Speaking of the title fight: it's pretty good, though it only occupies a fairly small piece of the film. Snyder's action work work is generally sharper and more distinctive than it was in Man of Steel, and he gives Batman an aggressive, brutal fighting style that feels different from anything the other Batflicks have served up. Snyder frequently reminds us of what a strong visual stylist he is, particularly during an extended dream sequence containing some striking imagery (parademons!). Still, this is yet another blockbuster that saves its worst for last, serving up a bland action climax that feels as forgettable as the big fight at the end of Thor 2 (for the record: I have no memory of what happened at the end of Thor 2). The lame grand finale is followed by an even lamer coda, which goes through the motions of a tiresome, manipulative plot development that we've seen in every other superhero movie ever made. C'mon, Zach... let's take it easy on the bagpipes. There's roughly as much good as bad in the film as a whole, but so many of its worst moments take place in the last half-hour that it leaves an awfully unpleasant aftertaste.

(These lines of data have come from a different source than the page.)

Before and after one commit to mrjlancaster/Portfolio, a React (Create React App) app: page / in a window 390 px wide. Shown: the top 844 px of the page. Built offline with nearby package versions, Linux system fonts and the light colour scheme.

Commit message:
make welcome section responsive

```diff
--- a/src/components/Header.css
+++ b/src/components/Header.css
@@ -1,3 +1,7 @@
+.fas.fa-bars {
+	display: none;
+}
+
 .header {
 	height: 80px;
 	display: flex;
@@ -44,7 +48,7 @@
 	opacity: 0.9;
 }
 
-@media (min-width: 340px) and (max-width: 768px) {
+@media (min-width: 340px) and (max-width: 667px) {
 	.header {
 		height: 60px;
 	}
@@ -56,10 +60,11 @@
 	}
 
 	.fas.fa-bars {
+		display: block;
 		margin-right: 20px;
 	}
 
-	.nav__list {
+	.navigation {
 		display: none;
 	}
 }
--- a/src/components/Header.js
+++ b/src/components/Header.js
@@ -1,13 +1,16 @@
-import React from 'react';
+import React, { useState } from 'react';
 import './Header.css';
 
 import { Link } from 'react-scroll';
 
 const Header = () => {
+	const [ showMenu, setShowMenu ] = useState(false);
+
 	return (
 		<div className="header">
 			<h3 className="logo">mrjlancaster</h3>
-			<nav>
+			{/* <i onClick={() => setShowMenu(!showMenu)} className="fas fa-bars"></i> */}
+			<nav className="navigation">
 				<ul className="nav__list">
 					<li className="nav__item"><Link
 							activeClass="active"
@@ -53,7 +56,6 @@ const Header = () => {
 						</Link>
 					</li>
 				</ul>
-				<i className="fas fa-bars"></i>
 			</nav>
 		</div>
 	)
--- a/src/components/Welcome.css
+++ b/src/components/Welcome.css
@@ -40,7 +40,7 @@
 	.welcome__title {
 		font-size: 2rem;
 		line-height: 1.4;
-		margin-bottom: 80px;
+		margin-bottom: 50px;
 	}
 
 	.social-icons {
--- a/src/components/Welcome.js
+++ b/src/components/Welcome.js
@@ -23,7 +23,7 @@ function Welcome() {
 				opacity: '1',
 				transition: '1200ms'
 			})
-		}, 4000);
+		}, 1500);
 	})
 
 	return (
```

Affleck is the easy standout of the cast, and his combination of cluelessness and rage makes this performance feel like a natural continuation of his exceptional work in Gone Girl. Never has the line between Bruce Wayne and Batman been thinner: they're both arrogant and angry. Cavill does solid work, too, bringing a bit more definition to Superman this time around than he did in Man of Steel. Amy Adams once again does competent work in an underdeveloped role, and Laurence Fishburne (Hannibal) seems to be having a good time as Perry White (an editor-in-chief who seems to spend most of his time promoting terrible ideas and shooting down good ones).

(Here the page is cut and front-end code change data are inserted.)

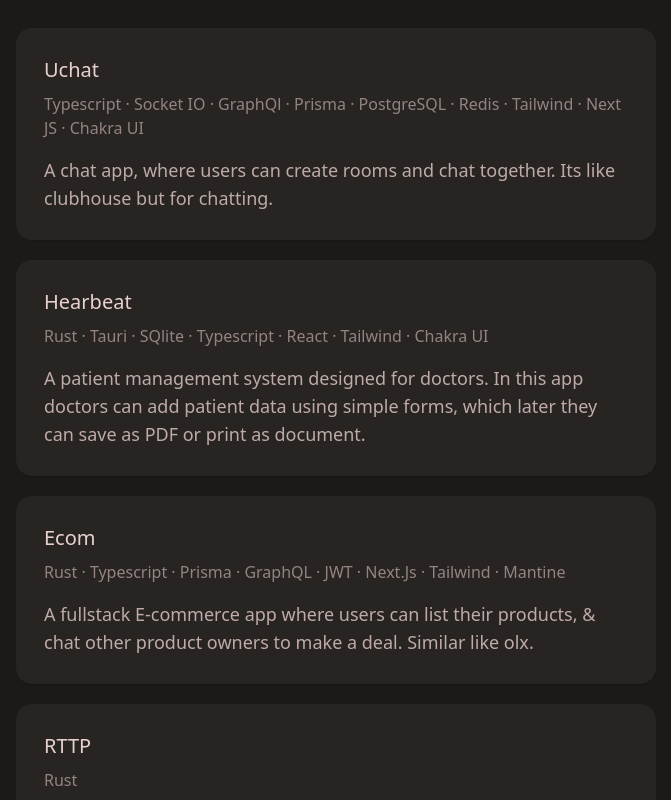
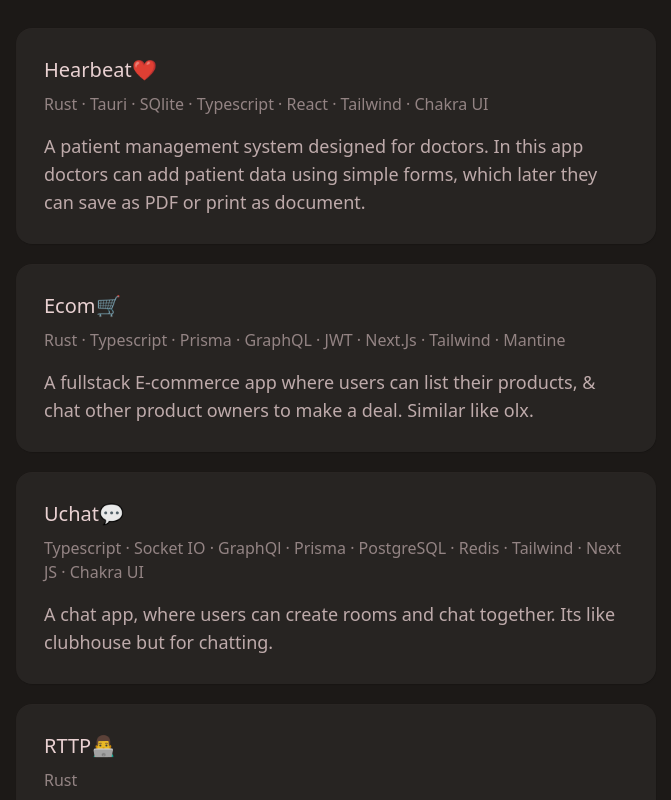
Before and after one commit to fadhilsaheer/fadhilsaheer.github.io, a React (Vite) app: page / in a window 1280 px wide. Shown: the part 1180-1980 px from the top of the page, without its empty margins (304-975 px from the left). Built offline with nearby package versions, Linux system fonts and the light colour scheme.

Commit message:
added unicode emojis

```diff
--- a/src/data/projects.ts
+++ b/src/data/projects.ts
@@ -7,7 +7,21 @@
 
 export const projects: Project[] = [
   {
-    title: 'Uchat',
+    title: 'Hearbeat\u2764',
+    description:
+      'A patient management system designed for doctors. In this app doctors can add patient data using simple forms, which later they can save as PDF or print as document.',
+    link: 'https://octoi.github.io/heartbeat/',
+    stack: 'Rust, Tauri, SQlite, Typescript, React, Tailwind, Chakra UI',
+  },
+  {
+    title: 'Ecom\u{1F6D2}',
+    description:
+      'A fullstack E-commerce app where users can list their products, & chat other product owners to make a deal. Similar like olx.',
+    link: 'https://github.com/octoi/ecom',
+    stack: 'Rust, Typescript, Prisma, GraphQL, JWT, Next.Js, Tailwind, Mantine',
+  },
+  {
+    title: 'Uchat\u{1F4AC}',
     description:
       'A chat app, where users can create rooms and chat together. Its like clubhouse but for chatting.',
     link: 'https://github.com/octoi/uchat',
@@ -15,28 +29,14 @@
       'Typescript, Socket IO, GraphQl, Prisma, PostgreSQL, Redis, Tailwind, Next JS, Chakra UI',
   },
   {
-    title: 'Hearbeat',
-    description:
-      'A patient management system designed for doctors. In this app doctors can add patient data using simple forms, which later they can save as PDF or print as document.',
-    link: 'https://octoi.github.io/heartbeat/',
-    stack: 'Rust, Tauri, SQlite, Typescript, React, Tailwind, Chakra UI',
-  },
-  {
-    title: 'Ecom',
-    description:
-      'A fullstack E-commerce app where users can list their products, & chat other product owners to make a deal. Similar like olx.',
-    link: 'https://github.com/octoi/ecom',
-    stack: 'Rust, Typescript, Prisma, GraphQL, JWT, Next.Js, Tailwind, Mantine',
-  },
-  {
-    title: 'RTTP',
+    title: 'RTTP\u{1F468}\u{200D}\u{1F4BB}',
     description:
       'A CLI application which parse json files to send customized API requests blazingly fast.',
     link: 'https://github.com/octoi/rttp',
     stack: 'Rust',
   },
   {
-    title: 'Proshop',
+    title: 'Proshop\u{1F4B8}',
     description:
       'An E-commerce app where admins can upload products & users can buy it using paypal.',
     link: 'https://github.com/octoi/uchat',
```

This is a dark movie: visually, thematically, morally. The film has been mocked for its grim posturing, but the only reason the grimness feels like posturing is because Snyder doesn't have the nerve (or the studio-approved authority?) to follow through on the darkness of the film's earlier scenes. The first half of the film contains some remarkably bleak stuff. It's one thing to suggest that superheroes might not be able to rescue this suffering world; it's another thing to suggest that the presence of superheroes might not even be a net positive. Poor old Alfred Pennyworth (an effectively world-weary Jeremy Irons, Dead Ringers) has a trace of spitefulness in his voice when talks to Bruce; a quiet disgust that is only held in check by a sense of duty. The film flirts with genuinely risky material, but then hastily backs away: the frequent criticism about all of the collateral damage in Man of Steel seems to have made Snyder nervous, so the third-act action extravaganza is filled with laughable little bits of dialogue in which reporters or other supporting characters repeatedly remind the audience that the city has been evacuated and absolutely no innocent characters are being hurt.

Hans Zimmer and Junkie XL collaborated on the film's score, and it's unsurprising that Zimmer rarely quotes his memorable Man of Steel theme. That melody is full of hope and optimism, which is something Batman v Superman very rarely engages in. When Bruce Wayne delivers a little inspirational speech about humanity's potential, it feels like a half-hearted counter-argument to the nihilism at the film's core. This is a movie that seems to wants to address the way we allow hatred and fear to inform the way we address our problems, but it can't do that very effectively when it also has to go about the business of launching a mega-franchise. This movie is a mess, but it's an interesting mess. There are parts of it I loathe more than anything in any Marvel movie... and yet it's fascinating and engaging on a level most of those movies aren't, making the notion of revisiting it much more tempting. At the very least, it ensures that I'll be sticking with this frustrating, messy, ambitious franchise until one of us defeats the other.


Batman v Superman: Dawn of Justice

Rating: ★★ (out of four)
MPAA Rating: PG-13
Running Time: 153 minutes
Release Year: 2016